_WHAT THE TASK ASKS_
Which lines in the entries below contain the string "Escalation"? Show each of them in full.

_MATERIAL SUPPLIED_
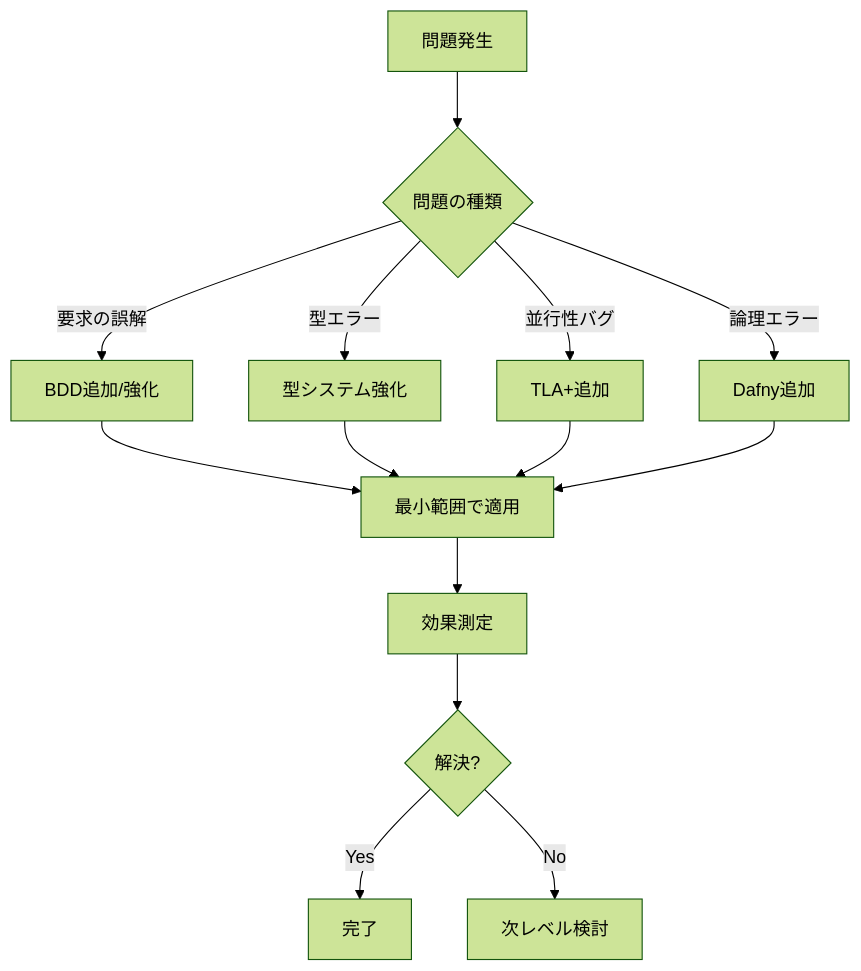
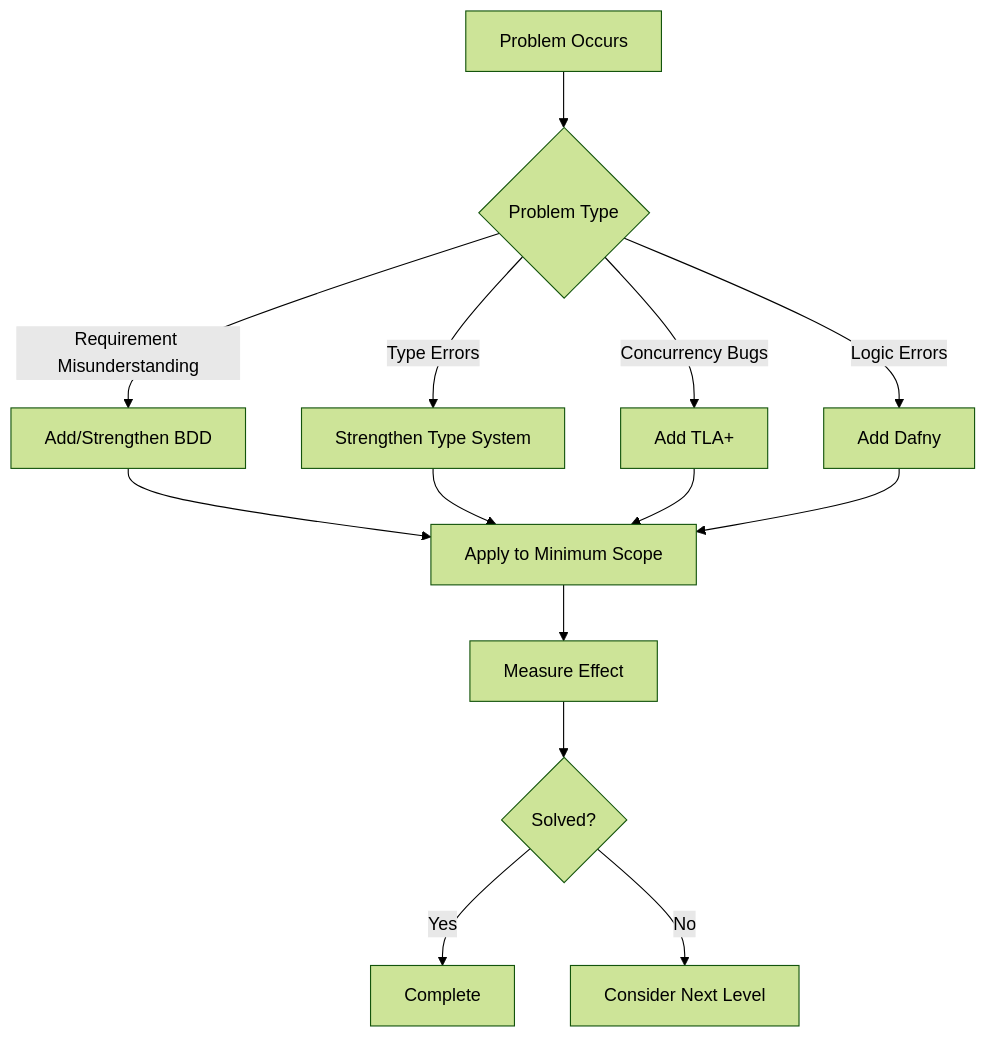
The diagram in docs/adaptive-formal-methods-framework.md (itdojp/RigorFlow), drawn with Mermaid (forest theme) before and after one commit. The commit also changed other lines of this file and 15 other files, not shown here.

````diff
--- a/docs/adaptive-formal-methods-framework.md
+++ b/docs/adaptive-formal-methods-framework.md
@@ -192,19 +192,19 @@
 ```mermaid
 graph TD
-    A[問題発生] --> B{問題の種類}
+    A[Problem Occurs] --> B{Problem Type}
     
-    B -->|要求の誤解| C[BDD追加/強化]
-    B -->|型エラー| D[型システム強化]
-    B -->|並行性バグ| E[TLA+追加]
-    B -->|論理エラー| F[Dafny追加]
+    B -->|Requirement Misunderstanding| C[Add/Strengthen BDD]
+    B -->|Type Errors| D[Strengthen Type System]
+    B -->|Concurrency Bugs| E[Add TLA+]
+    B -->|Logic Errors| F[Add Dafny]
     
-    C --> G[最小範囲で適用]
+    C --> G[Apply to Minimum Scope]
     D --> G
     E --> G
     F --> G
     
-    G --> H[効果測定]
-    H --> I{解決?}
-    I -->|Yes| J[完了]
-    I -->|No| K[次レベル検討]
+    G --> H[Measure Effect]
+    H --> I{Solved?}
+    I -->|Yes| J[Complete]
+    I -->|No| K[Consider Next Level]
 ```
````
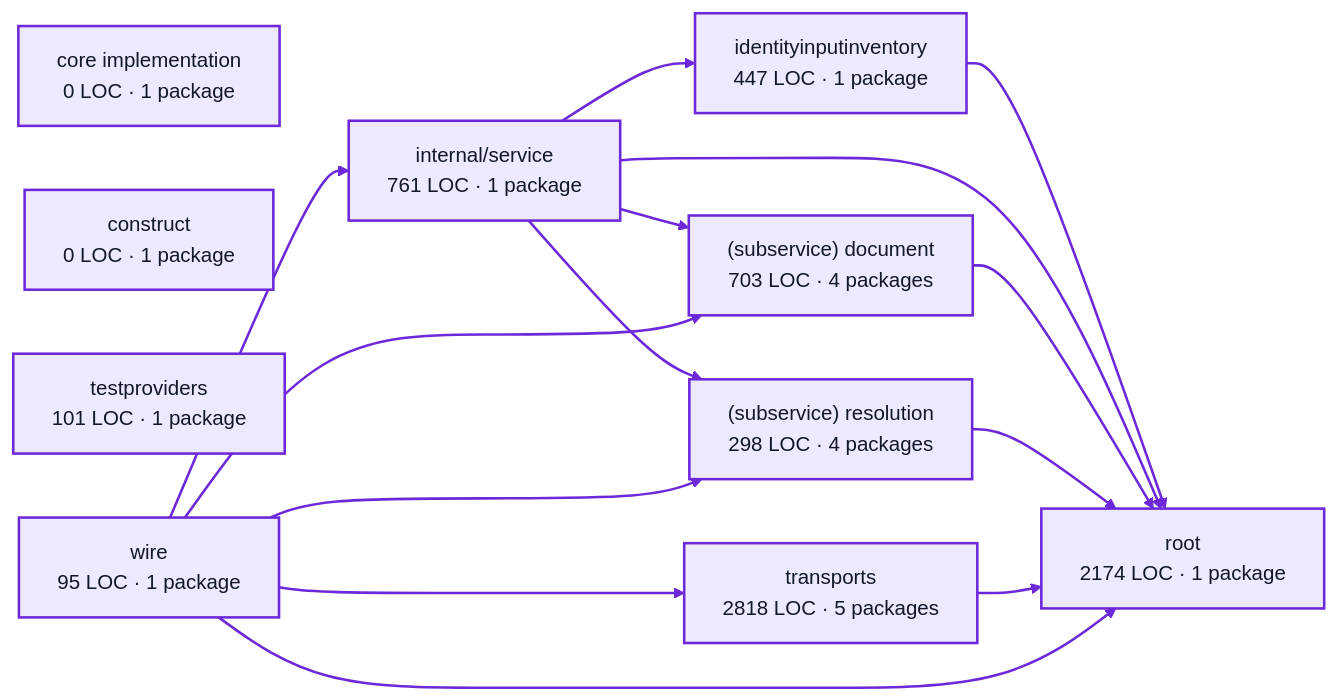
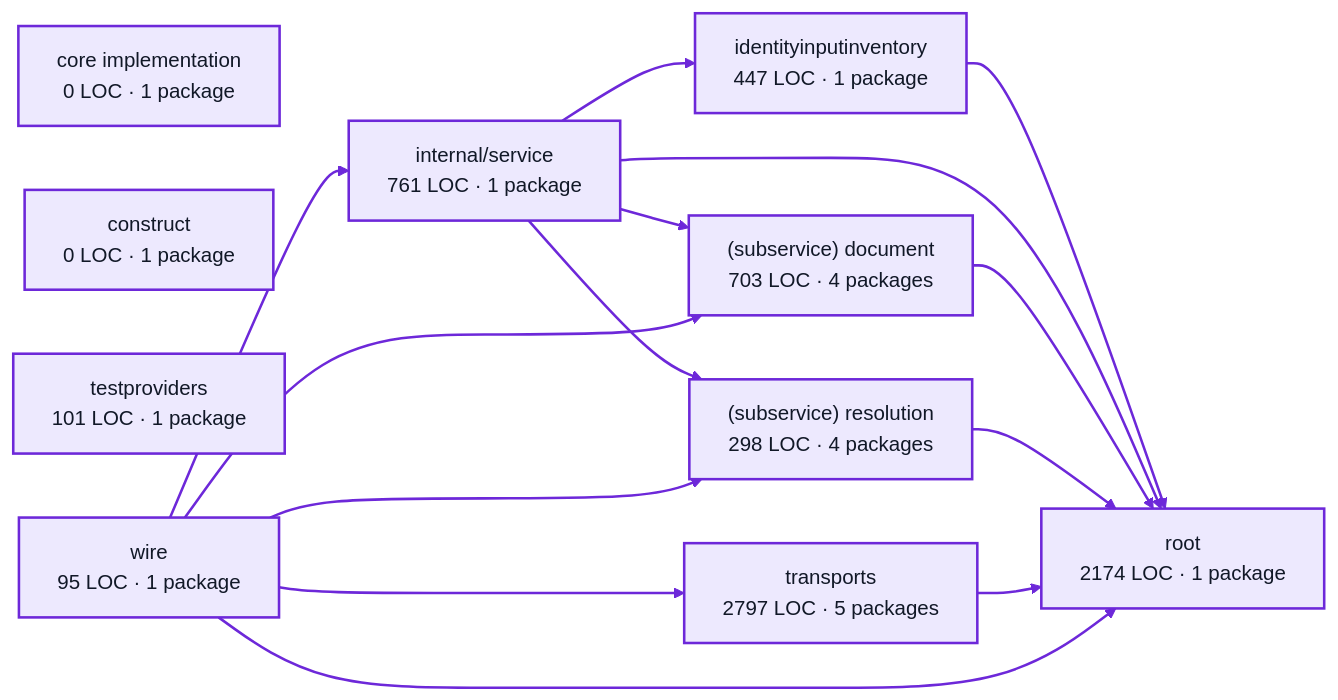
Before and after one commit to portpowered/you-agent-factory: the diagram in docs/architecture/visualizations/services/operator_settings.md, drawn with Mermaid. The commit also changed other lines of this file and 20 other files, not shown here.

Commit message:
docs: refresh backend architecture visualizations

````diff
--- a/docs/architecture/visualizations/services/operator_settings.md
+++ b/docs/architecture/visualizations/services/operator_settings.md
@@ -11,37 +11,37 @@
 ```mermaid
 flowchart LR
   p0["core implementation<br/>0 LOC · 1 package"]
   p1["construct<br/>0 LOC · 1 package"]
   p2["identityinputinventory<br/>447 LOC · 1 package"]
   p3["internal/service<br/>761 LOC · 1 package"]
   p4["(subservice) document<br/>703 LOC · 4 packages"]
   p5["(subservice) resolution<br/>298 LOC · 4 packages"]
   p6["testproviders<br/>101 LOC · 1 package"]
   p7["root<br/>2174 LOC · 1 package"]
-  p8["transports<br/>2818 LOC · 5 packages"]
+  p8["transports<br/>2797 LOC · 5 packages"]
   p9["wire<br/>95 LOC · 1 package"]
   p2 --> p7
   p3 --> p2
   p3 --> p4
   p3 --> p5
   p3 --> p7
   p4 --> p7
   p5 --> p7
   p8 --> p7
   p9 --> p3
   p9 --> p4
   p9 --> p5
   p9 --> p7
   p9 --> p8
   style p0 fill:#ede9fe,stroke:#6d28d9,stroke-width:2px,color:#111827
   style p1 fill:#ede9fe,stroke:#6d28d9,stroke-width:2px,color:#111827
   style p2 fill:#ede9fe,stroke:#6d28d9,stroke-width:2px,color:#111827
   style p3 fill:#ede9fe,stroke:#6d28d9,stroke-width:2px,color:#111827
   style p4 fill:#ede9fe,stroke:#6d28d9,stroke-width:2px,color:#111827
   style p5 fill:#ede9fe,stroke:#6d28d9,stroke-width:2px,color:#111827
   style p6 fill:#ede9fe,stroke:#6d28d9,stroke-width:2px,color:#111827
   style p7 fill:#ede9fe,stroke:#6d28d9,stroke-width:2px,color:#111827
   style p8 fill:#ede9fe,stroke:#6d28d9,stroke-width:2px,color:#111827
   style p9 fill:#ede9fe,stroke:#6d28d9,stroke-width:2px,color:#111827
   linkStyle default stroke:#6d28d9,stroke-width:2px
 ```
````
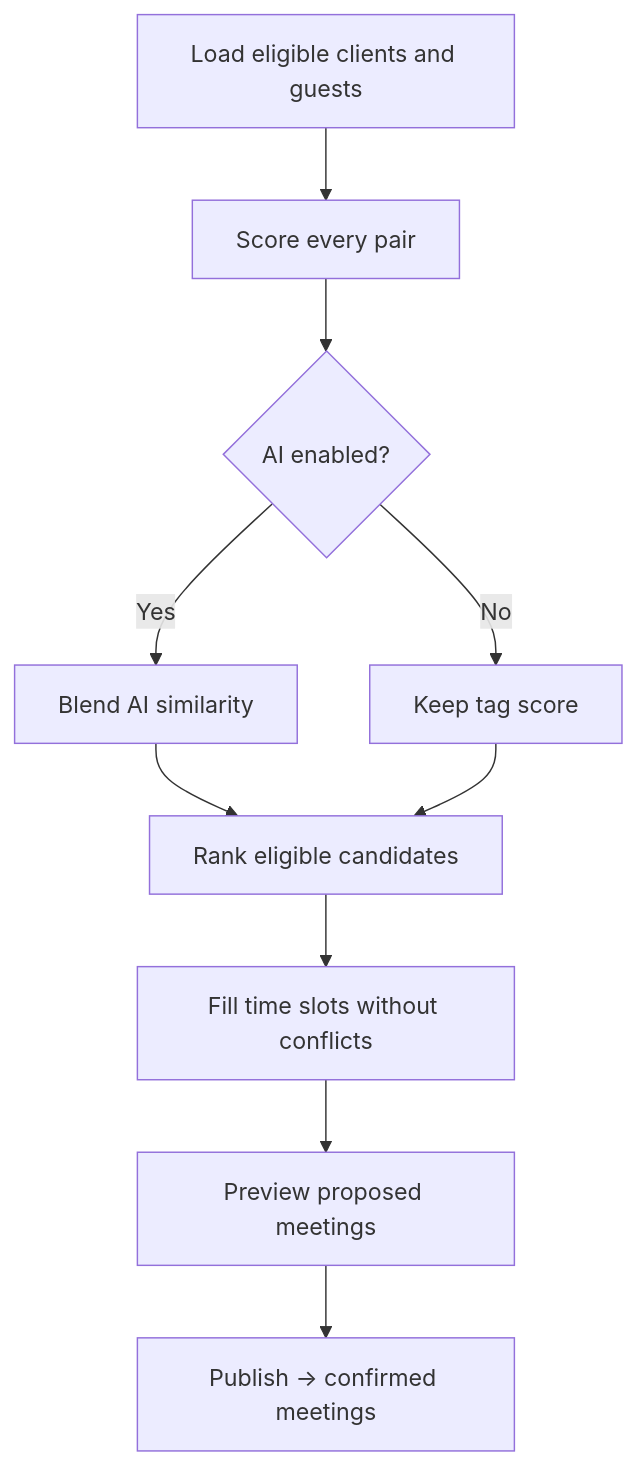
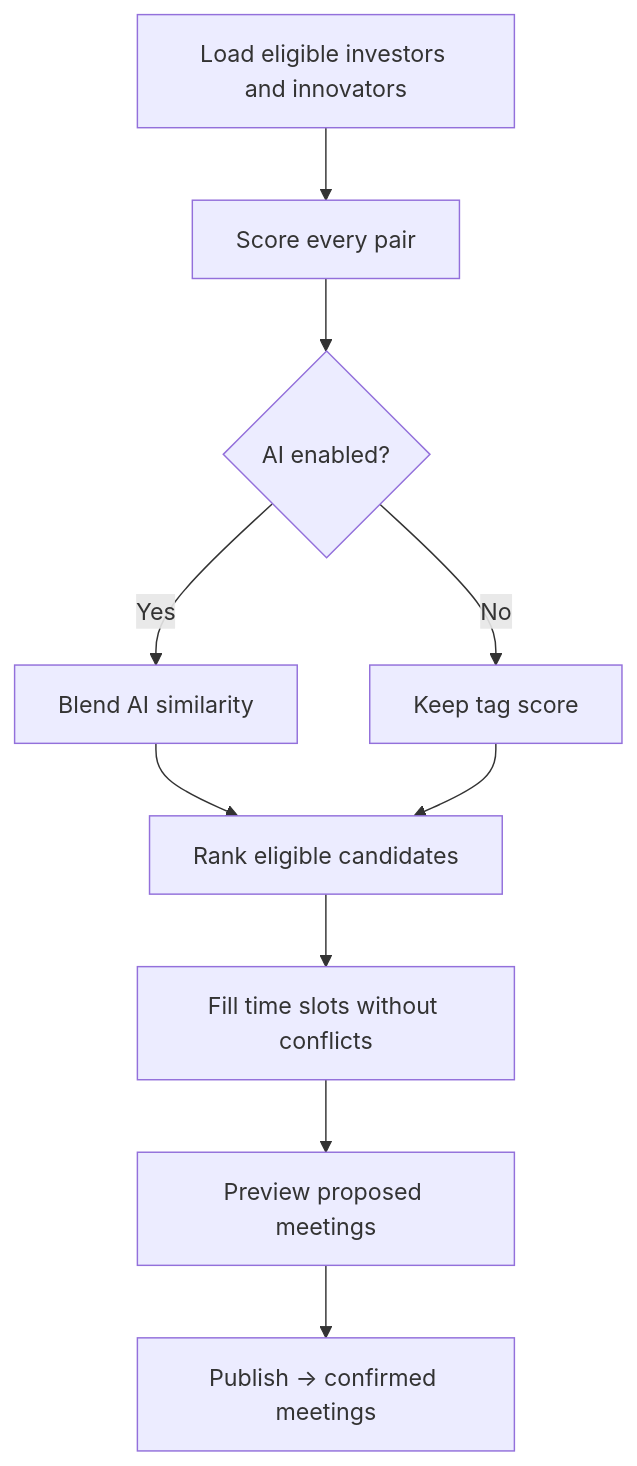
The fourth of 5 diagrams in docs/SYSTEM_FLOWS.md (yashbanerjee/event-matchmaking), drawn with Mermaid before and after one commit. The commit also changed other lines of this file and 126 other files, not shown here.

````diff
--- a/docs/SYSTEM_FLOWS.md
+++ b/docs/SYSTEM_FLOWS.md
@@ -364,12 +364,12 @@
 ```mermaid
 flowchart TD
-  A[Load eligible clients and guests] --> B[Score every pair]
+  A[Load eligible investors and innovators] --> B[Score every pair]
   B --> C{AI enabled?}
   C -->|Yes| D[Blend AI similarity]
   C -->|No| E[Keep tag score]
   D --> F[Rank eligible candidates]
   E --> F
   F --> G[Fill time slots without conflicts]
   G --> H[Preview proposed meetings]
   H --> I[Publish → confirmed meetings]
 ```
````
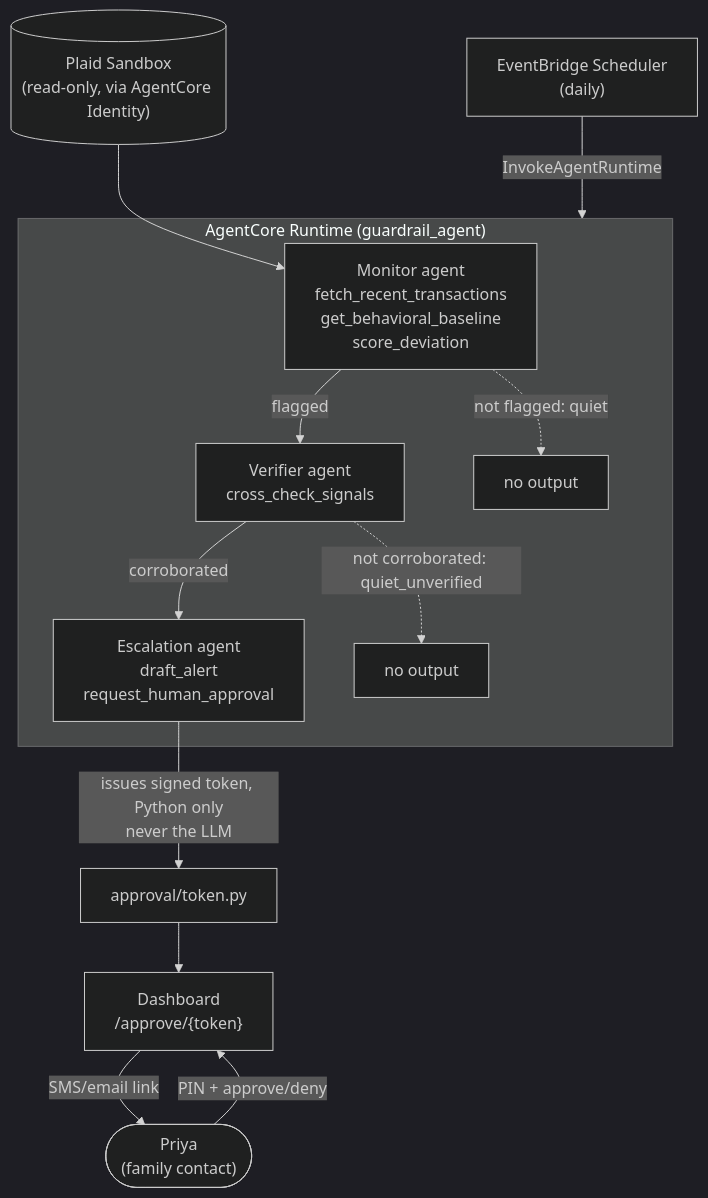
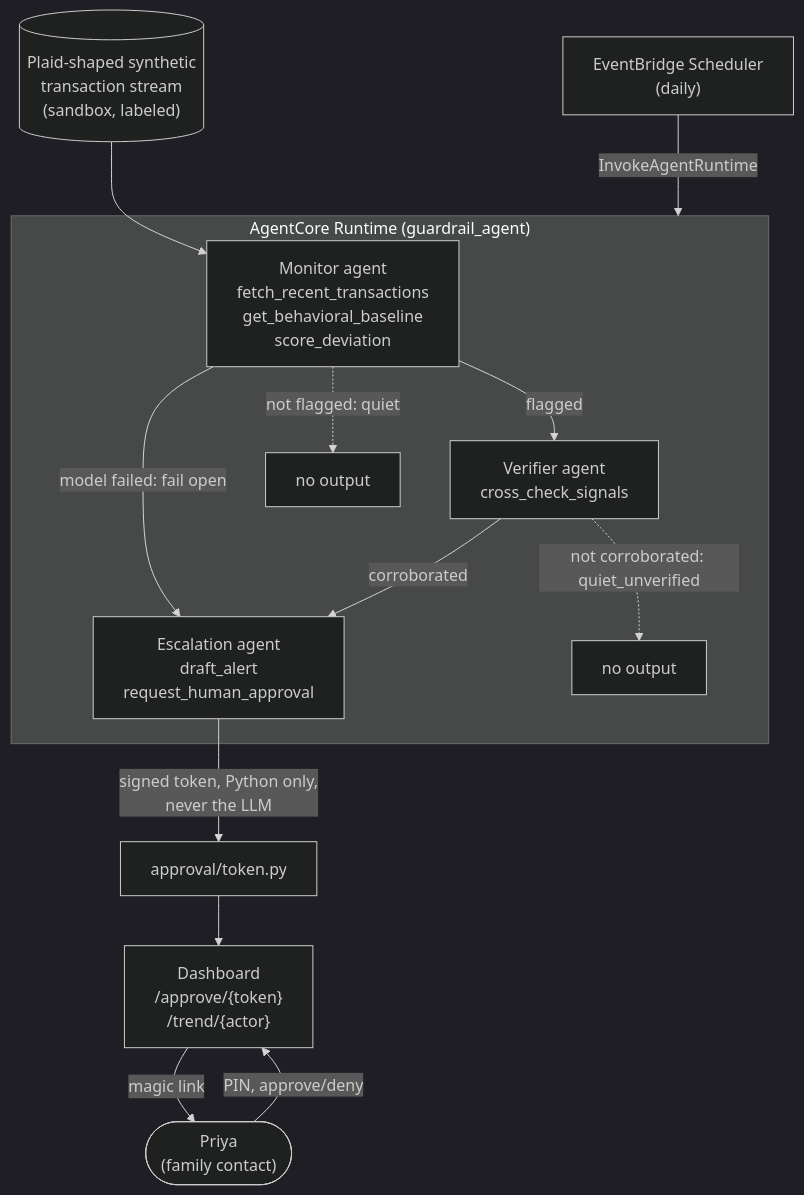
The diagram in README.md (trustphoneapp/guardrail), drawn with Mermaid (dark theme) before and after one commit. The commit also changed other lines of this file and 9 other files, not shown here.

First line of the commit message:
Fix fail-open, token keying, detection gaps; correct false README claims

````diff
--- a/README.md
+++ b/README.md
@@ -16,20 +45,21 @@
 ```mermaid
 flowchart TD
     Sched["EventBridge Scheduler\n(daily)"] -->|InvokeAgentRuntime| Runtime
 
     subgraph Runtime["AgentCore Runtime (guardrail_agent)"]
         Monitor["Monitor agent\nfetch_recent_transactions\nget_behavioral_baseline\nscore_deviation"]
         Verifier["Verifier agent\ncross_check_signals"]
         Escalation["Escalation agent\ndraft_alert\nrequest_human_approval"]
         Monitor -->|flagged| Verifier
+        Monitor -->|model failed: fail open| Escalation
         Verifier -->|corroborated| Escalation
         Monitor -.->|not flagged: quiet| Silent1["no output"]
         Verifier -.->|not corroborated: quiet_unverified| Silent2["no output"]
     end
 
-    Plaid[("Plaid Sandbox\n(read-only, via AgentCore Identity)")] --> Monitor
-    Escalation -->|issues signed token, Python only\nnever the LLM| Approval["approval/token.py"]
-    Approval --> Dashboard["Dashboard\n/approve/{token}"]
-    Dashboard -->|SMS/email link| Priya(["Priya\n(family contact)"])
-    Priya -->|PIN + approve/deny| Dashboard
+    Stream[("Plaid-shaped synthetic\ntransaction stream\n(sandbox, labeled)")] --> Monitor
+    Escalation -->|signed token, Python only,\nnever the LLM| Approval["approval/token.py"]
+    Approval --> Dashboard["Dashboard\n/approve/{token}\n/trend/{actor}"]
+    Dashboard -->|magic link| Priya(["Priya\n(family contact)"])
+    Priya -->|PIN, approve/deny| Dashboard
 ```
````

_ANSWER SPACE_
         Escalation["Escalation agent\ndraft_alert\nrequest_human_approval"]
+        Monitor -->|model failed: fail open| Escalation
         Verifier -->|corroborated| Escalation
-    Escalation -->|issues signed token, Python only\nnever the LLM| Approval["approval/token.py"]
+    Escalation -->|signed token, Python only,\nnever the LLM| Approval["approval/token.py"]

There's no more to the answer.